▶ _WHAT THE TASK ASKS_
Across the material below, count the lines that include the word "core" and give only that count.

▶ _DATASET CONTENT_
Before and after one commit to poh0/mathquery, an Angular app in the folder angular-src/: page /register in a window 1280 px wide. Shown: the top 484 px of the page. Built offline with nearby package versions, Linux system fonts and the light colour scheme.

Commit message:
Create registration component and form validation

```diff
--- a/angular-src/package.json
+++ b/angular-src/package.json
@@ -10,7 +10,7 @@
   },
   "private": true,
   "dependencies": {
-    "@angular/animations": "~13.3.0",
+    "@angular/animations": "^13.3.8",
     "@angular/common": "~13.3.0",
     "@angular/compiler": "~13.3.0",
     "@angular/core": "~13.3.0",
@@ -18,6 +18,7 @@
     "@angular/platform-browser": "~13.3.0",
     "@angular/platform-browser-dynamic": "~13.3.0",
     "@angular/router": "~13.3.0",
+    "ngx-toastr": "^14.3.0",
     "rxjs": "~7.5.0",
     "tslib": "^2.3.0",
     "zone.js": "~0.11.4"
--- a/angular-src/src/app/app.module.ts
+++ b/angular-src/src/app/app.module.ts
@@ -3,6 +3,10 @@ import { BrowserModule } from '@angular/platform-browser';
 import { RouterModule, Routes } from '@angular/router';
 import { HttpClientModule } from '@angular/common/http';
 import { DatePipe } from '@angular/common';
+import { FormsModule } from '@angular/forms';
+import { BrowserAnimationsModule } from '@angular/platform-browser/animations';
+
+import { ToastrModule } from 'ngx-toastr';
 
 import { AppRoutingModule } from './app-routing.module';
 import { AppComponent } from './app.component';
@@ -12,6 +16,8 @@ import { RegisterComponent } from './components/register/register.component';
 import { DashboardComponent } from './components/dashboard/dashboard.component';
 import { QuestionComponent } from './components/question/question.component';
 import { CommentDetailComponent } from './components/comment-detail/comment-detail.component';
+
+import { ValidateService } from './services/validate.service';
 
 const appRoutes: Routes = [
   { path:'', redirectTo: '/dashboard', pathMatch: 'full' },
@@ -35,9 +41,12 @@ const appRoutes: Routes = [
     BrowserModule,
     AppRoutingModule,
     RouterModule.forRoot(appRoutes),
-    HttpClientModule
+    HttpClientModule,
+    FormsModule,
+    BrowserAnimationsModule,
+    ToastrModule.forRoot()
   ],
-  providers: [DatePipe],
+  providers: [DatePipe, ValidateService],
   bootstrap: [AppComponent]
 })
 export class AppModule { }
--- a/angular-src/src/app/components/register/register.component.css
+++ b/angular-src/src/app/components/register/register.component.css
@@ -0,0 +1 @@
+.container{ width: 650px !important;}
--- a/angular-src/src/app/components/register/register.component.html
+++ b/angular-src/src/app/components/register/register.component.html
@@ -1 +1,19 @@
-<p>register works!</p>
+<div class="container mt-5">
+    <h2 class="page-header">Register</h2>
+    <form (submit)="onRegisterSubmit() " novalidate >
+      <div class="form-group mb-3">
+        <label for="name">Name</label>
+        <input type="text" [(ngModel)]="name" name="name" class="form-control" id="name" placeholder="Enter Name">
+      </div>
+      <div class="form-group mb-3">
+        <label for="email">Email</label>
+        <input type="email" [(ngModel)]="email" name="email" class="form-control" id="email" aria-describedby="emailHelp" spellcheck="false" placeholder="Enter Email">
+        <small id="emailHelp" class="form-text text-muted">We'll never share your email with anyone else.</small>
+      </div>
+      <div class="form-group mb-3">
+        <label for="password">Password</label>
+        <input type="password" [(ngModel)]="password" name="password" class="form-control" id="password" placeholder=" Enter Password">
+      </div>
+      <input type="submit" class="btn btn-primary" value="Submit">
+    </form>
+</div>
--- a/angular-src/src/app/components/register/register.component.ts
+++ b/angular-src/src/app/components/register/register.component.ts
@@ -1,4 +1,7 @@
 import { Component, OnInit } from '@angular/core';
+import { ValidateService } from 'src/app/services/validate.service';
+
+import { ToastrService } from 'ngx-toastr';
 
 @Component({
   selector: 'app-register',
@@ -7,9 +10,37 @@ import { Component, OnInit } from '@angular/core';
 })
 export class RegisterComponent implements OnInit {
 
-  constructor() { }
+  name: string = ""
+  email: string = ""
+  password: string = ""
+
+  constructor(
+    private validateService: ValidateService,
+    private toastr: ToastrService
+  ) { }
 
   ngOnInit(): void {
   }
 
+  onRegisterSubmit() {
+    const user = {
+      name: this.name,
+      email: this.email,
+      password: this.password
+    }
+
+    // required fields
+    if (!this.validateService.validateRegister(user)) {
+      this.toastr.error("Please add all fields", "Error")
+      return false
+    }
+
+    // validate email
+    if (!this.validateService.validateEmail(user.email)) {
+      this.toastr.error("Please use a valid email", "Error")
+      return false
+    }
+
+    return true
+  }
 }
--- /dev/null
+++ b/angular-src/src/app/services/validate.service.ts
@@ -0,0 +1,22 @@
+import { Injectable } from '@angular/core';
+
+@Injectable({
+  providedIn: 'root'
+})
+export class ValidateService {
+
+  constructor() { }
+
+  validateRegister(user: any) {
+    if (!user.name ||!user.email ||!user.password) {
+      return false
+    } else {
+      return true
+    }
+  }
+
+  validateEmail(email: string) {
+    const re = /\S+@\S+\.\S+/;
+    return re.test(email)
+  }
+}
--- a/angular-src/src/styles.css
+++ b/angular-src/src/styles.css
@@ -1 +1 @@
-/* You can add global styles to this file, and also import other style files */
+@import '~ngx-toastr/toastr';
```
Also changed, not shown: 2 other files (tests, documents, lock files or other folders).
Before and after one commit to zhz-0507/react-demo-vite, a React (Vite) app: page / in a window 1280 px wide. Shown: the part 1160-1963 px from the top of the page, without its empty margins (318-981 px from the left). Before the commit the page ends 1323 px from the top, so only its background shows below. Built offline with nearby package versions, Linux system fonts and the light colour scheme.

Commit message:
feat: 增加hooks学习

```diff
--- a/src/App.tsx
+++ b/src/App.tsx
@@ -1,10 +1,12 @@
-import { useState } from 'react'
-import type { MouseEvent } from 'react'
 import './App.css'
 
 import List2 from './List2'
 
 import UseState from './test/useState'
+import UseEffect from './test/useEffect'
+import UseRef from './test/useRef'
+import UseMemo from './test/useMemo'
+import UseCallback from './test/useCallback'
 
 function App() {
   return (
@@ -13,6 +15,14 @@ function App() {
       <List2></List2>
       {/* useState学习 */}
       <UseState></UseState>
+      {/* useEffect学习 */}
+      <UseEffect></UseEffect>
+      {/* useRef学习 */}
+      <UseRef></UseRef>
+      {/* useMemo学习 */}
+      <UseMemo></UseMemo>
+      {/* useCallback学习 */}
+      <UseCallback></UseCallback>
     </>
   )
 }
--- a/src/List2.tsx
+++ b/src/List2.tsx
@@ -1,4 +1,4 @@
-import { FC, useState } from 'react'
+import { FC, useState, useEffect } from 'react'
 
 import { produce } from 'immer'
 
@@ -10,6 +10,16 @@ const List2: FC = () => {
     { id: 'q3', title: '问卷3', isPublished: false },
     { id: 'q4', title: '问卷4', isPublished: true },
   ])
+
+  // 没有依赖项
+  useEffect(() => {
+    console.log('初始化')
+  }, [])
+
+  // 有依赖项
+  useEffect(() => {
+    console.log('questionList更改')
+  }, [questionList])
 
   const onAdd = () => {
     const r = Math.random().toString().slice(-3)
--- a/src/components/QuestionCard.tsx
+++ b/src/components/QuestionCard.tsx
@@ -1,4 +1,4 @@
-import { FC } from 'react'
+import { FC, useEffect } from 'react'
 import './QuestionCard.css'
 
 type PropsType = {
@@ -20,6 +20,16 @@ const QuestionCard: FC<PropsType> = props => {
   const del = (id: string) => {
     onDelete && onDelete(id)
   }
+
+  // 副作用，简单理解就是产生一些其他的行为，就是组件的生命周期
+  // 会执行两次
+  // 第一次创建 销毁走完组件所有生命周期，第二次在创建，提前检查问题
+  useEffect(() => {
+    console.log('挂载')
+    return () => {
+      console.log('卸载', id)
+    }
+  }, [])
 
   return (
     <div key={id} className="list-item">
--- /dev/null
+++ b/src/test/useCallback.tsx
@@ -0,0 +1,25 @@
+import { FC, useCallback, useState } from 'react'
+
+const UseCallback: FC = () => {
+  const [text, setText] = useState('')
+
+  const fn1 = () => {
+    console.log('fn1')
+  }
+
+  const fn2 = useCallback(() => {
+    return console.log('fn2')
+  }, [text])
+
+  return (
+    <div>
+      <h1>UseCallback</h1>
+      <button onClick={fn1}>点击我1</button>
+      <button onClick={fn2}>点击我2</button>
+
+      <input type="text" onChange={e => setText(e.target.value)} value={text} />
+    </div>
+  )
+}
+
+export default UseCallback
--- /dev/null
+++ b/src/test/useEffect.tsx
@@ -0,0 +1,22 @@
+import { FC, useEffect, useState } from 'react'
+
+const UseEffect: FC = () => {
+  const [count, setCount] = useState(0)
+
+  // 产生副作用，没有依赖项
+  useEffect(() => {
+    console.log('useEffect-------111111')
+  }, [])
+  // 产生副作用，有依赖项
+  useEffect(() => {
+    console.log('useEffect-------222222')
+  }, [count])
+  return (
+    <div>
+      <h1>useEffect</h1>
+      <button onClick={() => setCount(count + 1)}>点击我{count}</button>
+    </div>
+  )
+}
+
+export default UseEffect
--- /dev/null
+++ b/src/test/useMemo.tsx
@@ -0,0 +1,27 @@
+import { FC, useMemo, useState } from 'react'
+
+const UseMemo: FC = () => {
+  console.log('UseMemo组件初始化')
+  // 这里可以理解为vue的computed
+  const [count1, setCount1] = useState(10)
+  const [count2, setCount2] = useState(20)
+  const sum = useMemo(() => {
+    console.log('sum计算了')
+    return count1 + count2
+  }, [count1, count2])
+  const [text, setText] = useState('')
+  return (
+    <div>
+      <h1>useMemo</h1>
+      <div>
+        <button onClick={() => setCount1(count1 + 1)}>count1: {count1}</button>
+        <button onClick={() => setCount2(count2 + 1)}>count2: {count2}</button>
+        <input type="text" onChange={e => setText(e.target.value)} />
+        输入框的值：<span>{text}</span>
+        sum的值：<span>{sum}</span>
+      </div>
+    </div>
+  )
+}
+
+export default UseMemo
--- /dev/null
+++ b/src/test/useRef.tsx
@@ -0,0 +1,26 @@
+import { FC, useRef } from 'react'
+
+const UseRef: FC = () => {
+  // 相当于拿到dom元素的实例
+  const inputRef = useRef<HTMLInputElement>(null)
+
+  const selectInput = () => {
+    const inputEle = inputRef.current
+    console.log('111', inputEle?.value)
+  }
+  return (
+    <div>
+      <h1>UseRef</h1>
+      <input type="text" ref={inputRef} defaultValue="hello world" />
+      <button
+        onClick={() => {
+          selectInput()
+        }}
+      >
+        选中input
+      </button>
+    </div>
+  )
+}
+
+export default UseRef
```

▶ _RESPONSE TO THE TASK_
4